At Ferrari, Sebastian Vettel will be up there. He has a history of coming strong in the second half of the season and that could be crucial in what looks like a tight championship battle. Both Mercedes drivers – Lewis Hamilton and Valtteri Bottas – will also be fighting at the top end. Hamilton wants to reclaim the title he lost to former teammate Nico Rosberg while Bottas will want to prove he is worth a contract extension after signing a one-year deal with Mercedes.
The drivers’ title will go to one of four drivers: Hamilton, Bottas, Ricciardo or Vettel. Very much sitting on the fence, I know.

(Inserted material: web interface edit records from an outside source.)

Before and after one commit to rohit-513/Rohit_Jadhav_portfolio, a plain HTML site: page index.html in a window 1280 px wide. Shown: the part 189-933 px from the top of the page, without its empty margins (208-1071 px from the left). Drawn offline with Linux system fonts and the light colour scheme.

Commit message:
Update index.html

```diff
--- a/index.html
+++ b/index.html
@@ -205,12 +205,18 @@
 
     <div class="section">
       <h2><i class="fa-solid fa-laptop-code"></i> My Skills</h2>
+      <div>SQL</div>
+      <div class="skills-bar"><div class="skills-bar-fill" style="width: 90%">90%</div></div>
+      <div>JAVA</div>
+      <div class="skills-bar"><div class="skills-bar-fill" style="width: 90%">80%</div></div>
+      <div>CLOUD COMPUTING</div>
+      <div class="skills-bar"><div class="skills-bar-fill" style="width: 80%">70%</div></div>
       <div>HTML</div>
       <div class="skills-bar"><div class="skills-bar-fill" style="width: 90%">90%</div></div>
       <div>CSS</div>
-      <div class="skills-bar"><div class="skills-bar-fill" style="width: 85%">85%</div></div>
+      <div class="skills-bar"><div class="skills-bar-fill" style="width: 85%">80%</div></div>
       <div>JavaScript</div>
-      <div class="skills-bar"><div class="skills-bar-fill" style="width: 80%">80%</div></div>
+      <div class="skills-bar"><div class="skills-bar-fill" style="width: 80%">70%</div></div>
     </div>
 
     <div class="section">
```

The constructors’ title is also shaping up to be a very close fight. Red Bull arguably have the strongest line-up and, even if only one fights for the title, the other’s points could help with taking this title. Mercedes and Ferrari both have line-ups that complement each other; they will both pick up enough points to help the team challenge.
At the moment, based on testing form, you would say it’s between Mercedes and Ferrari. But Red Bull will come on strong as they usually do. One of these three teams will win the constructors’ title.
The group behind the “front three” is very difficult to predict. McLaren and Renault should come on strong as the season goes on due to budgets, while Williams has looked good at points in testing. Toro Rosso has lost a lot of running due to reliability, like McLaren. Force India has produced a decent car in recent times, but with new regulations it’s hard to see where it will be. However, in Sergio Perez and Esteban Ocon, they have two good drivers.
Haas and Sauber, I would expect, will be at the back of the midfield.
If you think your predictions are better than ours, we have a Fantasy GP League where you can take us on, the name is Stat League and the passcode 7192333